══ Supplied records

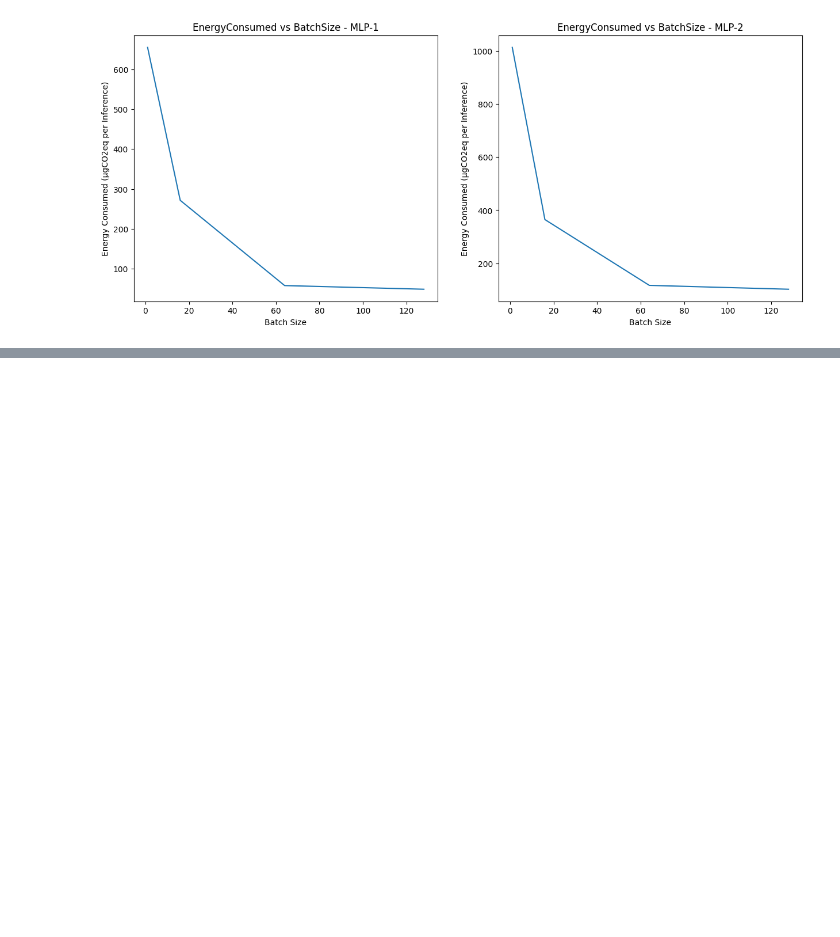
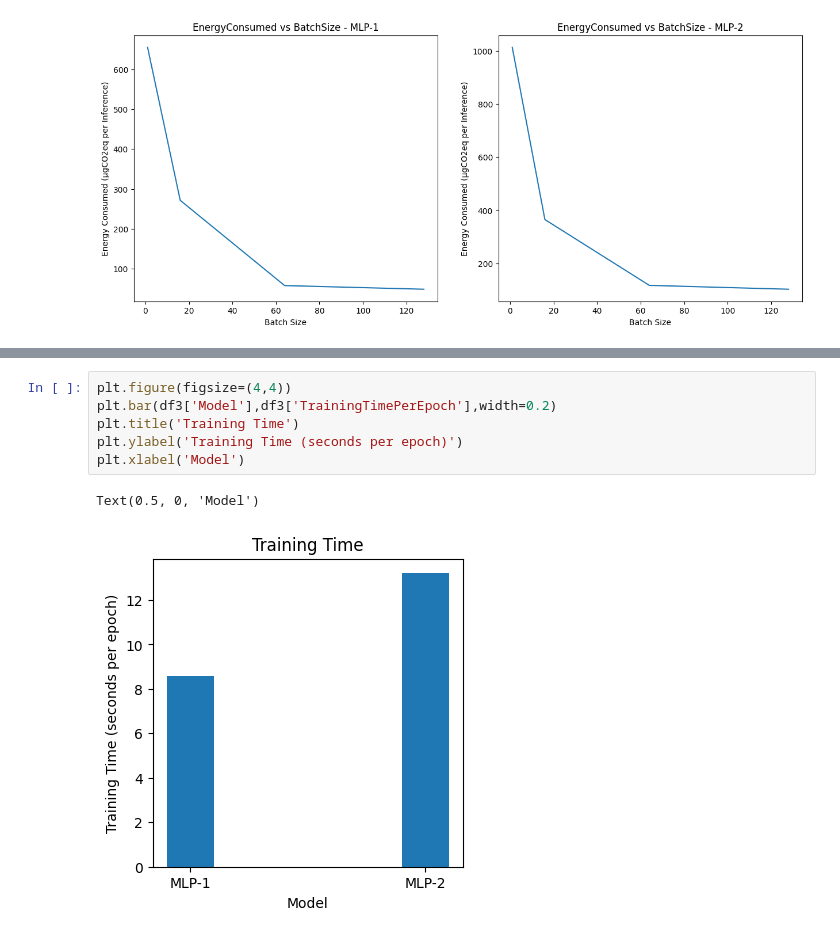
Before and after one commit to gouherdanish/mnist_classification, a Jupyter notebook: study.ipynb, the cells around one changed output, grey strips where cells are left out. Saved outputs shown, nothing was run; the diff lists cells and outputs as text; blank space fills up the shorter version.

```diff
--- a/study.ipynb
+++ b/study.ipynb
@@ -239,0 +256,9 @@ plt.show()
+# %%
+plt.figure(figsize=(4,4))
+plt.bar(df3['Model'],df3['TrainingTimePerEpoch'],width=0.2)
+plt.title('Training Time')
+plt.ylabel('Training Time (seconds per epoch)')
+plt.xlabel('Model')
+# %% [output]
+Text(0.5, 0, 'Model')
+[figure, added]
```
Also changed, not shown: parts of 4 cells of this notebook.
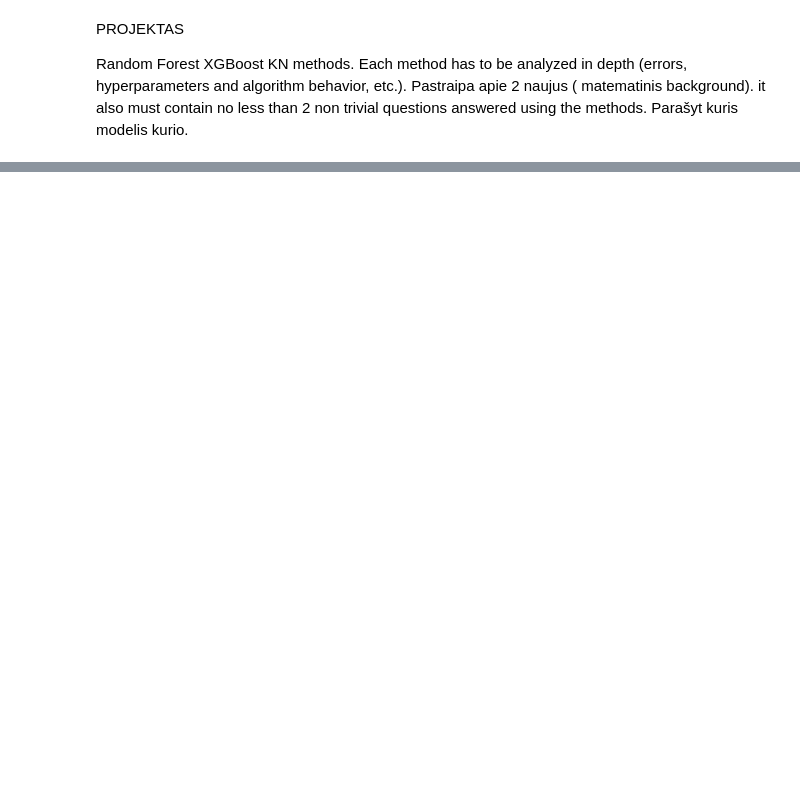
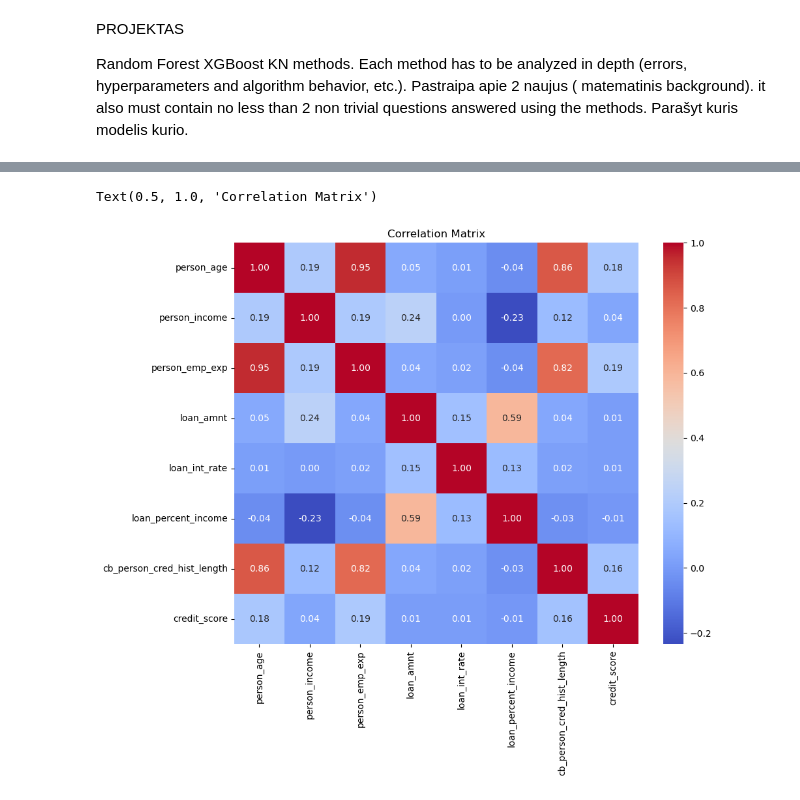
Before and after one commit to rytsle/ML_projektas, a Jupyter notebook: RF_XGBoost.ipynb, the cells around one changed output, grey strips where cells are left out. Drawn from its saved outputs; the diff is of its cells as text; code cells hidden in the pictures; blank space fills up the shorter version.

```diff
--- a/RF_XGBoost.ipynb
+++ b/RF_XGBoost.ipynb
@@ -40,0 +97,10 @@ dtype: int64
+# %%
+# correlation matrix
+import seaborn as sns
+corr = number_variables.corr()
+plt.figure(figsize=(10, 8))
+sns.heatmap(corr, annot=True, fmt=".2f", cmap='coolwarm')
+plt.title('Correlation Matrix')
+# %% [output]
+Text(0.5, 1.0, 'Correlation Matrix')
+[figure, added]
```
Also changed, not shown: parts of 14 cells of this notebook.
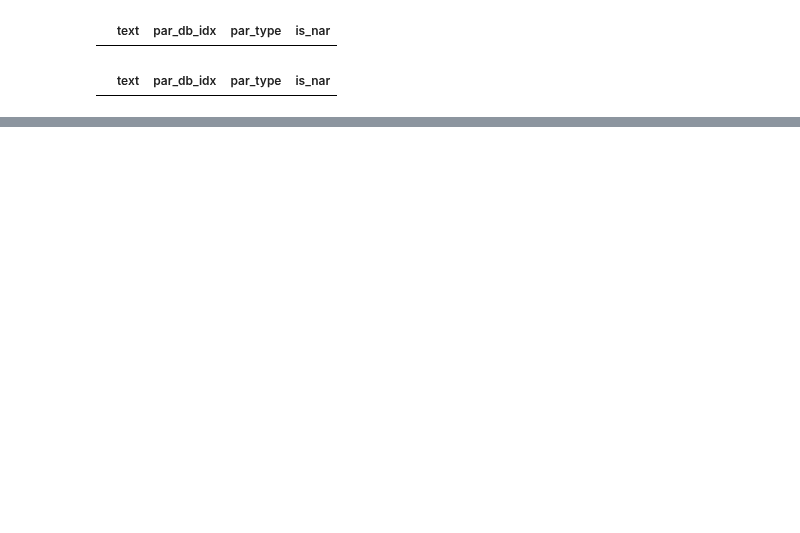
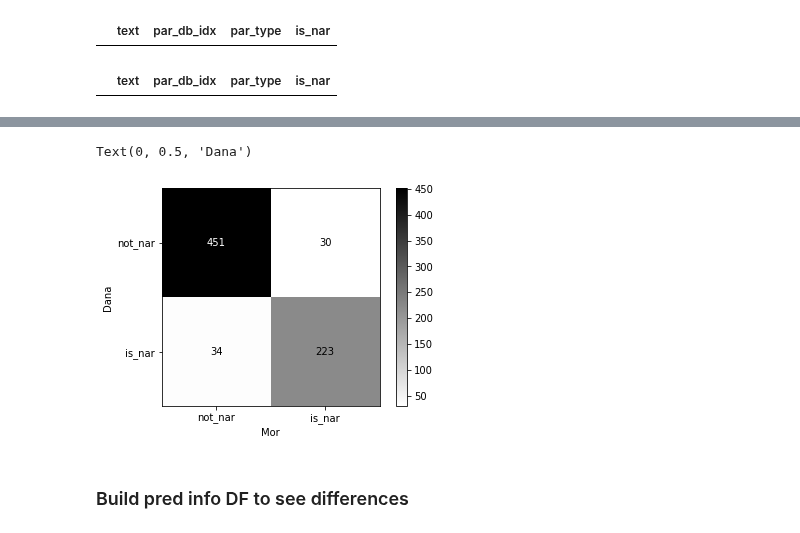
Before and after one commit to Sofy34/personal_strudy, a Jupyter notebook: thesis/13_agreement.ipynb, the cells around one changed output, grey strips where cells are left out. Cells and saved outputs as stored; diff of their text form; code cells hidden in the pictures; blank space fills up the shorter version.

```diff
--- a/thesis/13_agreement.ipynb
+++ b/thesis/13_agreement.ipynb
@@ -125,0 +197,13 @@ for idx in diff_par_indices:
+# %%
+cm = confusion_matrix(dana_label, mor_label, labels = [0,1])
+disp = ConfusionMatrixDisplay(confusion_matrix=cm, display_labels = ['not_nar','is_nar'])
+fig, ax = plt.subplots()
+
+ax.grid(False)
+
+disp.plot(ax=ax,cmap='gray_r')
+ax.set_xlabel('Mor')
+ax.set_ylabel('Dana')
+# %% [output]
+Text(0, 0.5, 'Dana')
+[figure, added]
@@ -125,0 +213,2 @@ for idx in diff_par_indices:
+# %% [markdown]
+### Build pred info DF to see differences
```
Also changed, not shown: parts of 25 cells of this notebook, 1 other file.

════

**Directions for this task:** This task asks for the data above repeated exactly, without a single picture.

**Output below:**
Before and after one commit to gouherdanish/mnist_classification, a Jupyter notebook: study.ipynb, the cells around one changed output, grey strips where cells are left out. Saved outputs shown, nothing was run; the diff lists cells and outputs as text; blank space fills up the shorter version.

```diff
--- a/study.ipynb
+++ b/study.ipynb
@@ -239,0 +256,9 @@ plt.show()
+# %%
+plt.figure(figsize=(4,4))
+plt.bar(df3['Model'],df3['TrainingTimePerEpoch'],width=0.2)
+plt.title('Training Time')
+plt.ylabel('Training Time (seconds per epoch)')
+plt.xlabel('Model')
+# %% [output]
+Text(0.5, 0, 'Model')
+[figure, added]
```
Also changed, not shown: parts of 4 cells of this notebook.
Before and after one commit to rytsle/ML_projektas, a Jupyter notebook: RF_XGBoost.ipynb, the cells around one changed output, grey strips where cells are left out. Drawn from its saved outputs; the diff is of its cells as text; code cells hidden in the pictures; blank space fills up the shorter version.

```diff
--- a/RF_XGBoost.ipynb
+++ b/RF_XGBoost.ipynb
@@ -40,0 +97,10 @@ dtype: int64
+# %%
+# correlation matrix
+import seaborn as sns
+corr = number_variables.corr()
+plt.figure(figsize=(10, 8))
+sns.heatmap(corr, annot=True, fmt=".2f", cmap='coolwarm')
+plt.title('Correlation Matrix')
+# %% [output]
+Text(0.5, 1.0, 'Correlation Matrix')
+[figure, added]
```
Also changed, not shown: parts of 14 cells of this notebook.
Before and after one commit to Sofy34/personal_strudy, a Jupyter notebook: thesis/13_agreement.ipynb, the cells around one changed output, grey strips where cells are left out. Cells and saved outputs as stored; diff of their text form; code cells hidden in the pictures; blank space fills up the shorter version.

```diff
--- a/thesis/13_agreement.ipynb
+++ b/thesis/13_agreement.ipynb
@@ -125,0 +197,13 @@ for idx in diff_par_indices:
+# %%
+cm = confusion_matrix(dana_label, mor_label, labels = [0,1])
+disp = ConfusionMatrixDisplay(confusion_matrix=cm, display_labels = ['not_nar','is_nar'])
+fig, ax = plt.subplots()
+
+ax.grid(False)
+
+disp.plot(ax=ax,cmap='gray_r')
+ax.set_xlabel('Mor')
+ax.set_ylabel('Dana')
+# %% [output]
+Text(0, 0.5, 'Dana')
+[figure, added]
@@ -125,0 +213,2 @@ for idx in diff_par_indices:
+# %% [markdown]
+### Build pred info DF to see differences
```
Also changed, not shown: parts of 25 cells of this notebook, 1 other file.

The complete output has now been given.